Citation: Vaughn, S.F., Behle, R.W., Skory, C.D., Kurtzman, C.P., Price, N.P.J. 2014. Utilization of sophorolipids as biosurfactants for postemergence herbicides. Crop Protection. 59:29-34.
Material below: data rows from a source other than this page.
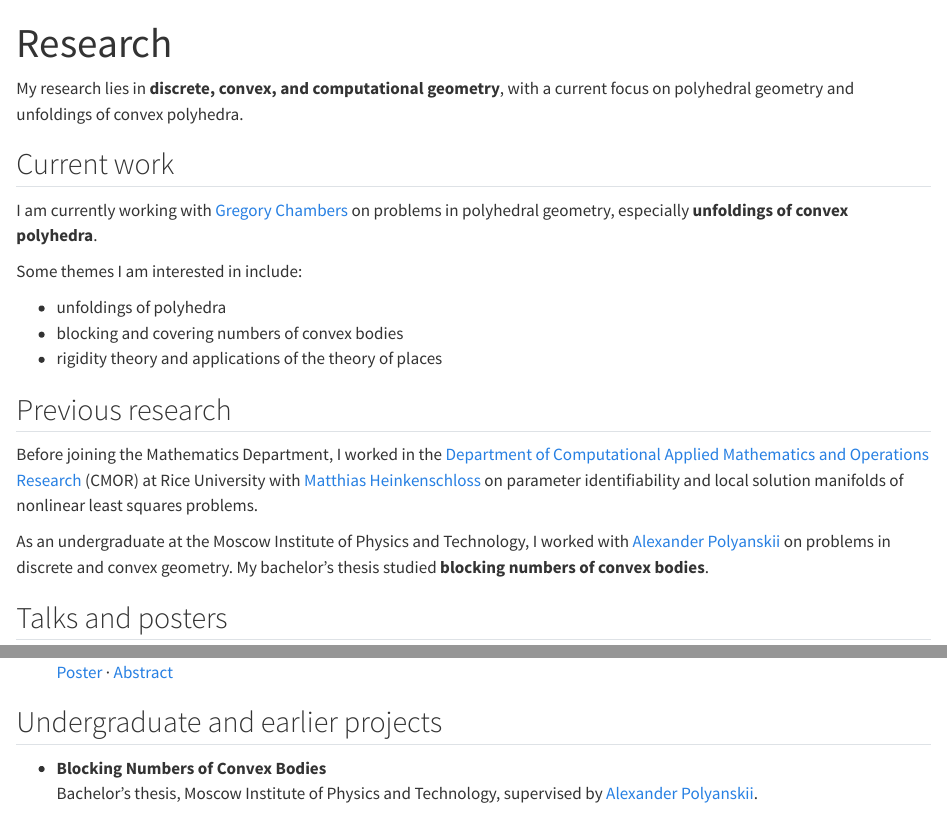
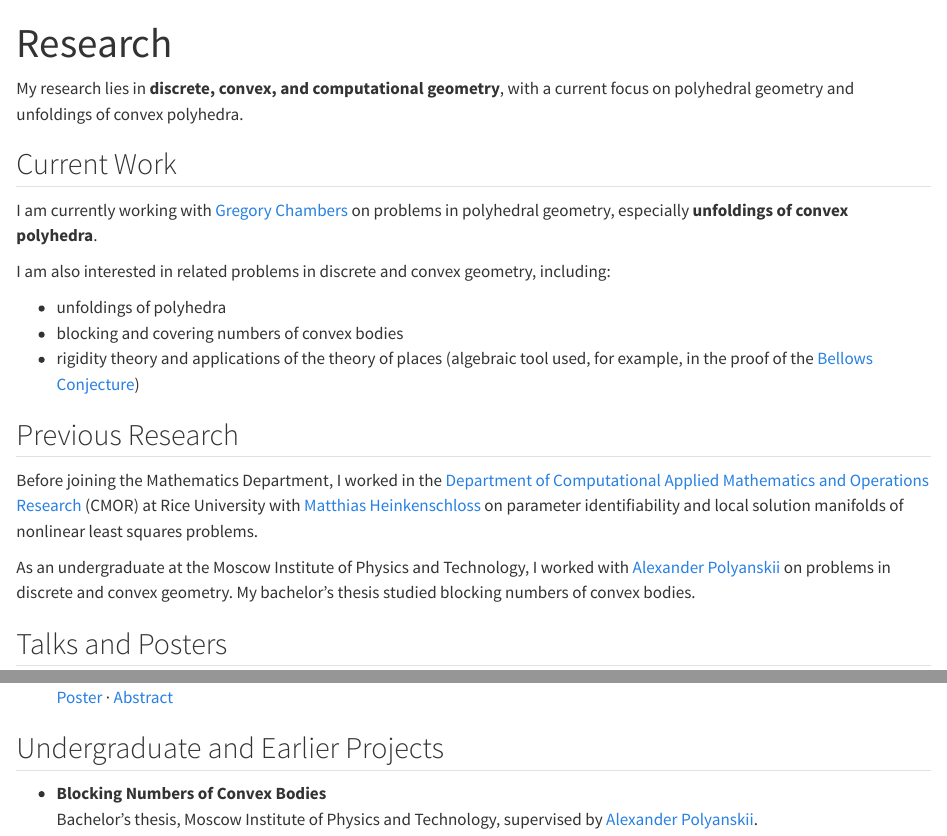
Before and after one commit to fedor-gerasimov-50/fedor-gerasimov-50.github.io, a Quarto document (contents/research/research.qmd): the page in a window 1100 px wide, from its top, and a second part further down, joined at a grey line. Rendered offline with R 4.5, knitr and Pandoc in place of Quarto, with nearby package versions.

Commit message:
Fix titles, update CV pdf

```diff
--- a/contents/research/research.qmd
+++ b/contents/research/research.qmd
@@ -5,29 +5,29 @@ toc: false
 
 My research lies in **discrete, convex, and computational geometry**, with a current focus on polyhedral geometry and unfoldings of convex polyhedra.
 
-## Current work
+## Current Work
 
 I am currently working with [Gregory Chambers](https://profiles.rice.edu/faculty/gregory-chambers){target="_blank" rel="noopener"} on problems in polyhedral geometry, especially **unfoldings of convex polyhedra**.
 
-Some themes I am interested in include:
+I am also interested in related problems in discrete and convex geometry, including:
 
 - unfoldings of polyhedra
 - blocking and covering numbers of convex bodies
-- rigidity theory and applications of the theory of places
+- rigidity theory and applications of the theory of places (algebraic tool used, for example, in the proof of the [Bellows Conjecture](https://mathworld.wolfram.com/BellowsConjecture.html))
 
-## Previous research
+## Previous Research
 
 Before joining the Mathematics Department, I worked in the [Department of Computational Applied Mathematics and Operations Research](https://cmor.rice.edu/){target="_blank" rel="noopener"} (CMOR) at Rice University with [Matthias Heinkenschloss](https://profiles.rice.edu/faculty/matthias-heinkenschloss){target="_blank" rel="noopener"} on parameter identifiability and local solution manifolds of nonlinear least squares problems.
 
-As an undergraduate at the Moscow Institute of Physics and Technology, I worked with [Alexander Polyanskii](https://polyanskii.com/){target="_blank" rel="noopener"} on problems in discrete and convex geometry. My bachelor’s thesis studied **blocking numbers of convex bodies**.
+As an undergraduate at the Moscow Institute of Physics and Technology, I worked with [Alexander Polyanskii](https://polyanskii.com/){target="_blank" rel="noopener"} on problems in discrete and convex geometry. My bachelor’s thesis studied blocking numbers of convex bodies.
 
-## Talks and posters
+## Talks and Posters
 
 - **Exploring Local Solution Manifolds of Nonlinear Least Squares Problems**
 Poster presented at [RTG NASC 2024](https://rtg-nasc.rice.edu/news-and-events/annual-rtg-workshop){target="_blank" rel="noopener"}, Rice University, and the [SIAM TX/LA 2024 Section Annual Meeting](https://math.artsandsciences.baylor.edu/conferences/siam-conference){target="_blank" rel="noopener"}, Baylor University.
 [Poster](../../files/posters/LSQSolutionManifold.pdf){target="_blank" rel="noopener"} · [Abstract](../../files/posters/LSQSolutionManifold-abstract.qmd){target="_blank" rel="noopener"}
 
-## Undergraduate and earlier projects
+## Undergraduate and Earlier Projects
 
 - **Blocking Numbers of Convex Bodies**
   Bachelor’s thesis, Moscow Institute of Physics and Technology, supervised by [Alexander Polyanskii](https://polyanskii.com/){target="_blank" rel="noopener"}.
```
Also changed, not shown: contents/CV/CV.qmd (+4 -4 lines), contents/teaching/teaching.qmd (+1 -1 lines), index.qmd (+2 -2 lines), files/CV/Fedor_Gerasimov_CV.pdf, 2 other files.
Interpretive Summary: Nearly all postemergence herbicides are formulated with adjuvants that increase their toxicity to target weeds by increasing absorption of the herbicides. The most important of these adjuvants are surfactants which break the surface tension of the plant’s surface and also act as emulsifiers to keep the herbicides in solution. Sophorolipids are a group of naturally-occurring surfactants (termed biosurfactants) produced by certain yeast species. These sophorolipids normally exist in a ring-like chemical structure called a lactone. Our research group has recently identified a species of yeast that produces sophorolipids which exist in a linear chemical form similar to synthetic surfactants. When combined with the organic herbicide lemongrass oil, the linear sophorolipids were superior to the lactone sophorolipids as emulsifiers, and increased the herbicidal activity of the lemongrass oil in a similar manner to a synthetic surfactant. When combined with the water-soluble herbicide phosphinothricin, the herbicidal activity of the linear sophorolipid was greater on corn plants than with the lactone sophorolipids. These results indicate that sophorolipids have excellent promise as natural surfactants for postemergence herbicides.
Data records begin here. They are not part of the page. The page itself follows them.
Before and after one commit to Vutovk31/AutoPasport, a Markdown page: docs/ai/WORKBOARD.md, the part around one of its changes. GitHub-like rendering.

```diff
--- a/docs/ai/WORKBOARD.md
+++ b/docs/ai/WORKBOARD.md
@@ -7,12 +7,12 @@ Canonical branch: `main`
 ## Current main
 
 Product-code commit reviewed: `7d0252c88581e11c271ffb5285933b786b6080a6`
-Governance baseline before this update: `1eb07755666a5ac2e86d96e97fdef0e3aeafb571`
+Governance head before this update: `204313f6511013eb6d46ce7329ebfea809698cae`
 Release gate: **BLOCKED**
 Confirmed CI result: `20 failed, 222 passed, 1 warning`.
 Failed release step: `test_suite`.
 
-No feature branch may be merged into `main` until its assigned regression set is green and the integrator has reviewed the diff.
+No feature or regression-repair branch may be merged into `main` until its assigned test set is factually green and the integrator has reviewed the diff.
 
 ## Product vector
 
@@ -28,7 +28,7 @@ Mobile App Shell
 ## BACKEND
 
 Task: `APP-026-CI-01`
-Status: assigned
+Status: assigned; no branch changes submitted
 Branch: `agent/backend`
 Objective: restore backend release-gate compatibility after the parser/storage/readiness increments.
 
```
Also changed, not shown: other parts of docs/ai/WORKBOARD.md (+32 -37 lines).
Technical Abstract: Sophorolipids are carbohydrate-based, amphiphilic biosurfactants produced by several species of the Starmerella yeast clade. Most sophorolipids are partially acetylated sophorose sugars O-ß-glycosidically linked to 17-L-hydroxy-delta9-octadecenoic acid, where typically the acyl carboxyl group forms a 4”-lactone to the terminal glucosyl residue. Recently sophorolipids were discovered in which the sophorose is linked to the omega-carbon of the acyl group and occurs predominately in a non-lactone, anionic form. In this study we compared lactone sophorolipids produced by Starmerella (Candida) bombicola (Sb) and non-lactone sophorolipids produced by Candida kuoi (Ck) against a synthetic polyethoxylated tallowamine surfactant (POEA) which is used in commercial postemergence herbicides. When mixed with the lipophilic contact herbicide lemongrass oil (LGO), stable emulsions with Ck lasted longer than with either POEA or SB. Phytotoxicity (as measured by fresh and dry weights and visual damage three days after spraying) to sicklepod (Senna obtusifolia) by both sophorolipid/LGO mixtures was similar to a POEA/LGO mixture, while visual damage to corn (Zea mays L.) was greatest with the Ck/LGO mixture. When applied together with the water-soluble herbicide phosphinothricin, all surfactants caused decreases in sicklepod dry weights and HDR values compared to phosphinothricin applied without a surfactant ten days after treatment. With corn, POEA and Ck applied with PT had the greatest reductions in dry weights, although HDR values were only higher with the POEA/PT mixture. These results indicate that sophorolipids have excellent promise as natural surfactants for postemergence herbicides.